▶ Task instructions:
Line by line, set down all the data below exactly, omitting any picture.

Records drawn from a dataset
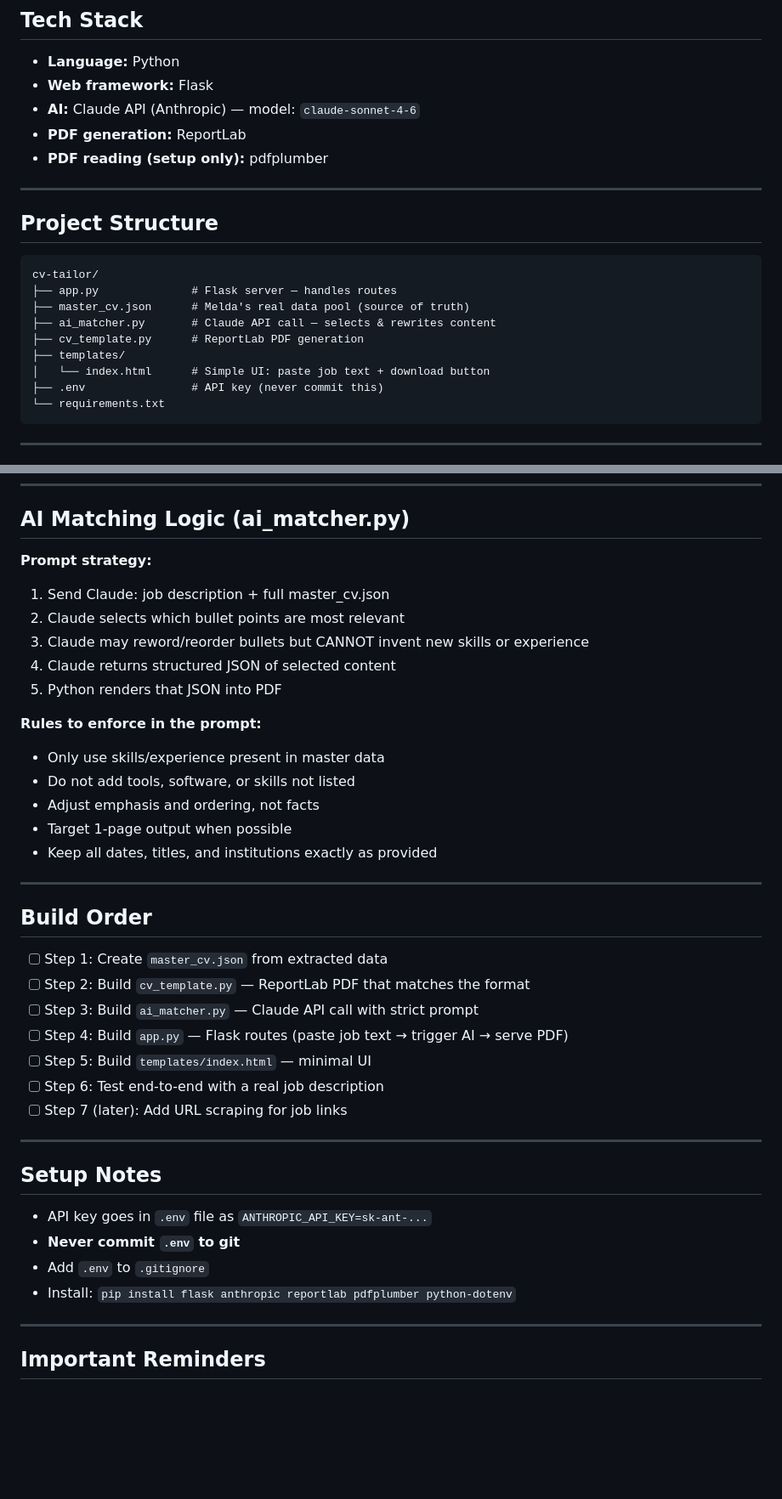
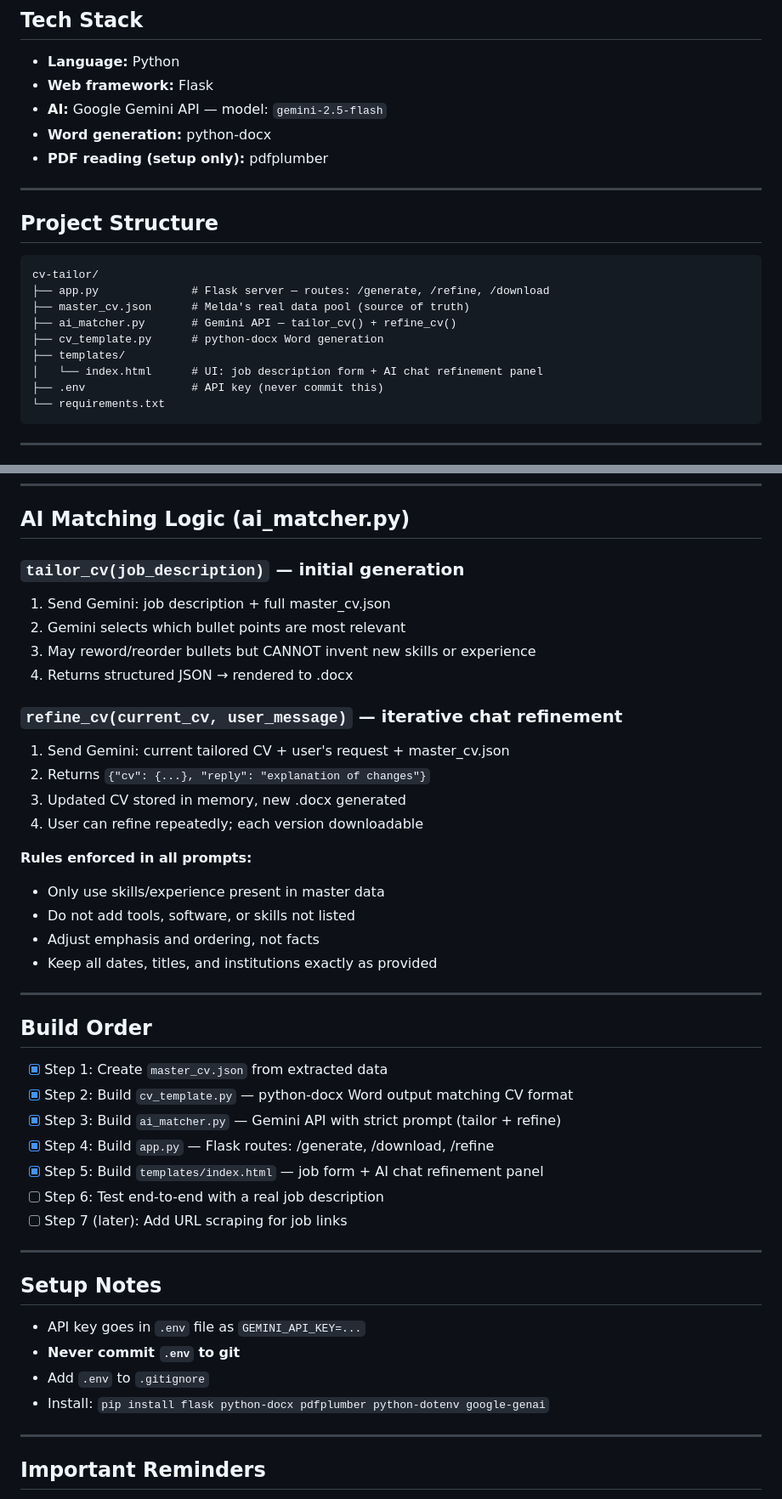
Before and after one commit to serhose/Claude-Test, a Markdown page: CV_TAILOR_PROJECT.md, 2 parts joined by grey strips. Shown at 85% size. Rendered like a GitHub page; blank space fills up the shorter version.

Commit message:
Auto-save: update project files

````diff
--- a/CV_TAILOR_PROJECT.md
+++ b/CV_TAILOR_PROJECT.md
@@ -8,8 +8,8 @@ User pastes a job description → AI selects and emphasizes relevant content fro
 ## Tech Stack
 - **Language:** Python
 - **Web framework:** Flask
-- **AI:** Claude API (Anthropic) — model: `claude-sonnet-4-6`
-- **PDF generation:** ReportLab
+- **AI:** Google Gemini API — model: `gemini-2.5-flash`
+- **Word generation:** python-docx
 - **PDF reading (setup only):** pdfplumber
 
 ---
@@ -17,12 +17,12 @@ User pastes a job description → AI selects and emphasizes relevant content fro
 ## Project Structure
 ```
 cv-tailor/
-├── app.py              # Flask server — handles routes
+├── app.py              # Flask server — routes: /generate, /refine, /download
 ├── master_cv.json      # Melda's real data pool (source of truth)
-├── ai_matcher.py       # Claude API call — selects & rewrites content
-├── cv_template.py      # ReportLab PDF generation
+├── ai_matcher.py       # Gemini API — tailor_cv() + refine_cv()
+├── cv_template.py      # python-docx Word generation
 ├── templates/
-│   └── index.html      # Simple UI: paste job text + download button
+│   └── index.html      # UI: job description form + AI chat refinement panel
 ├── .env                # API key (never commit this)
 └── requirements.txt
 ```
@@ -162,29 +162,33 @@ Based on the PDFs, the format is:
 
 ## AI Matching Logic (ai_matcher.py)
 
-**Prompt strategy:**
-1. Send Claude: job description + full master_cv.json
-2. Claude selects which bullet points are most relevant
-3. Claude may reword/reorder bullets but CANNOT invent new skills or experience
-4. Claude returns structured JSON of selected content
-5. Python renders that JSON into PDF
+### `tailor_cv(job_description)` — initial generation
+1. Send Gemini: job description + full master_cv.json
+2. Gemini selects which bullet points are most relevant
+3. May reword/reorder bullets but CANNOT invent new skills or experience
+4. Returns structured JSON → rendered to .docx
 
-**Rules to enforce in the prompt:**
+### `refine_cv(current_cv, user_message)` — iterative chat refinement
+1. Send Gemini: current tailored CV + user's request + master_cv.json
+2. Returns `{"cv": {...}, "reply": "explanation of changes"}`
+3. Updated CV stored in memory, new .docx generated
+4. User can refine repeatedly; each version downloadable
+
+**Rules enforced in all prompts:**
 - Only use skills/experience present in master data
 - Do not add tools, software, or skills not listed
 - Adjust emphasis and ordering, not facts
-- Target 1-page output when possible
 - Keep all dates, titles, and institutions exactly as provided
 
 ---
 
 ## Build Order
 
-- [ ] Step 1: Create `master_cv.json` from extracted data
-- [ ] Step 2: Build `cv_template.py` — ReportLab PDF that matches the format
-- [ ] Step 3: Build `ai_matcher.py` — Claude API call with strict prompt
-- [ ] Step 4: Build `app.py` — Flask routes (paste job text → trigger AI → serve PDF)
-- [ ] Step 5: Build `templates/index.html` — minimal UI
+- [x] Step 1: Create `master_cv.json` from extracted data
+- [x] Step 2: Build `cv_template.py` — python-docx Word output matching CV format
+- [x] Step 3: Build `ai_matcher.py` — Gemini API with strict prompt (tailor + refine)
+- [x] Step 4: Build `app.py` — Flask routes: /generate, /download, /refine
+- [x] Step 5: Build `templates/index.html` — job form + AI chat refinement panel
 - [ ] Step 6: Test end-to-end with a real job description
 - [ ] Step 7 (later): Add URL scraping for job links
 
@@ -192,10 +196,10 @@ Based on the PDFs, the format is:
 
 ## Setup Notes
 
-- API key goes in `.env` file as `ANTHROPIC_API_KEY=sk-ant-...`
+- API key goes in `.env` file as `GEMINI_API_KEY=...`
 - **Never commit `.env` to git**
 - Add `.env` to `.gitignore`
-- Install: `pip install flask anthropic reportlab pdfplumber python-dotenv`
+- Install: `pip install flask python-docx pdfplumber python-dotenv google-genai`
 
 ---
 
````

▶ Task response:
Before and after one commit to serhose/Claude-Test, a Markdown page: CV_TAILOR_PROJECT.md, 2 parts joined by grey strips. Shown at 85% size. Rendered like a GitHub page; blank space fills up the shorter version.

Commit message:
Auto-save: update project files

````diff
--- a/CV_TAILOR_PROJECT.md
+++ b/CV_TAILOR_PROJECT.md
@@ -8,8 +8,8 @@ User pastes a job description → AI selects and emphasizes relevant content fro
 ## Tech Stack
 - **Language:** Python
 - **Web framework:** Flask
-- **AI:** Claude API (Anthropic) — model: `claude-sonnet-4-6`
-- **PDF generation:** ReportLab
+- **AI:** Google Gemini API — model: `gemini-2.5-flash`
+- **Word generation:** python-docx
 - **PDF reading (setup only):** pdfplumber
 
 ---
@@ -17,12 +17,12 @@ User pastes a job description → AI selects and emphasizes relevant content fro
 ## Project Structure
 ```
 cv-tailor/
-├── app.py              # Flask server — handles routes
+├── app.py              # Flask server — routes: /generate, /refine, /download
 ├── master_cv.json      # Melda's real data pool (source of truth)
-├── ai_matcher.py       # Claude API call — selects & rewrites content
-├── cv_template.py      # ReportLab PDF generation
+├── ai_matcher.py       # Gemini API — tailor_cv() + refine_cv()
+├── cv_template.py      # python-docx Word generation
 ├── templates/
-│   └── index.html      # Simple UI: paste job text + download button
+│   └── index.html      # UI: job description form + AI chat refinement panel
 ├── .env                # API key (never commit this)
 └── requirements.txt
 ```
@@ -162,29 +162,33 @@ Based on the PDFs, the format is:
 
 ## AI Matching Logic (ai_matcher.py)
 
-**Prompt strategy:**
-1. Send Claude: job description + full master_cv.json
-2. Claude selects which bullet points are most relevant
-3. Claude may reword/reorder bullets but CANNOT invent new skills or experience
-4. Claude returns structured JSON of selected content
-5. Python renders that JSON into PDF
+### `tailor_cv(job_description)` — initial generation
+1. Send Gemini: job description + full master_cv.json
+2. Gemini selects which bullet points are most relevant
+3. May reword/reorder bullets but CANNOT invent new skills or experience
+4. Returns structured JSON → rendered to .docx
 
-**Rules to enforce in the prompt:**
+### `refine_cv(current_cv, user_message)` — iterative chat refinement
+1. Send Gemini: current tailored CV + user's request + master_cv.json
+2. Returns `{"cv": {...}, "reply": "explanation of changes"}`
+3. Updated CV stored in memory, new .docx generated
+4. User can refine repeatedly; each version downloadable
+
+**Rules enforced in all prompts:**
 - Only use skills/experience present in master data
 - Do not add tools, software, or skills not listed
 - Adjust emphasis and ordering, not facts
-- Target 1-page output when possible
 - Keep all dates, titles, and institutions exactly as provided
 
 ---
 
 ## Build Order
 
-- [ ] Step 1: Create `master_cv.json` from extracted data
-- [ ] Step 2: Build `cv_template.py` — ReportLab PDF that matches the format
-- [ ] Step 3: Build `ai_matcher.py` — Claude API call with strict prompt
-- [ ] Step 4: Build `app.py` — Flask routes (paste job text → trigger AI → serve PDF)
-- [ ] Step 5: Build `templates/index.html` — minimal UI
+- [x] Step 1: Create `master_cv.json` from extracted data
+- [x] Step 2: Build `cv_template.py` — python-docx Word output matching CV format
+- [x] Step 3: Build `ai_matcher.py` — Gemini API with strict prompt (tailor + refine)
+- [x] Step 4: Build `app.py` — Flask routes: /generate, /download, /refine
+- [x] Step 5: Build `templates/index.html` — job form + AI chat refinement panel
 - [ ] Step 6: Test end-to-end with a real job description
 - [ ] Step 7 (later): Add URL scraping for job links
 
@@ -192,10 +196,10 @@ Based on the PDFs, the format is:
 
 ## Setup Notes
 
-- API key goes in `.env` file as `ANTHROPIC_API_KEY=sk-ant-...`
+- API key goes in `.env` file as `GEMINI_API_KEY=...`
 - **Never commit `.env` to git**
 - Add `.env` to `.gitignore`
-- Install: `pip install flask anthropic reportlab pdfplumber python-dotenv`
+- Install: `pip install flask python-docx pdfplumber python-dotenv google-genai`
 
 ---
 
````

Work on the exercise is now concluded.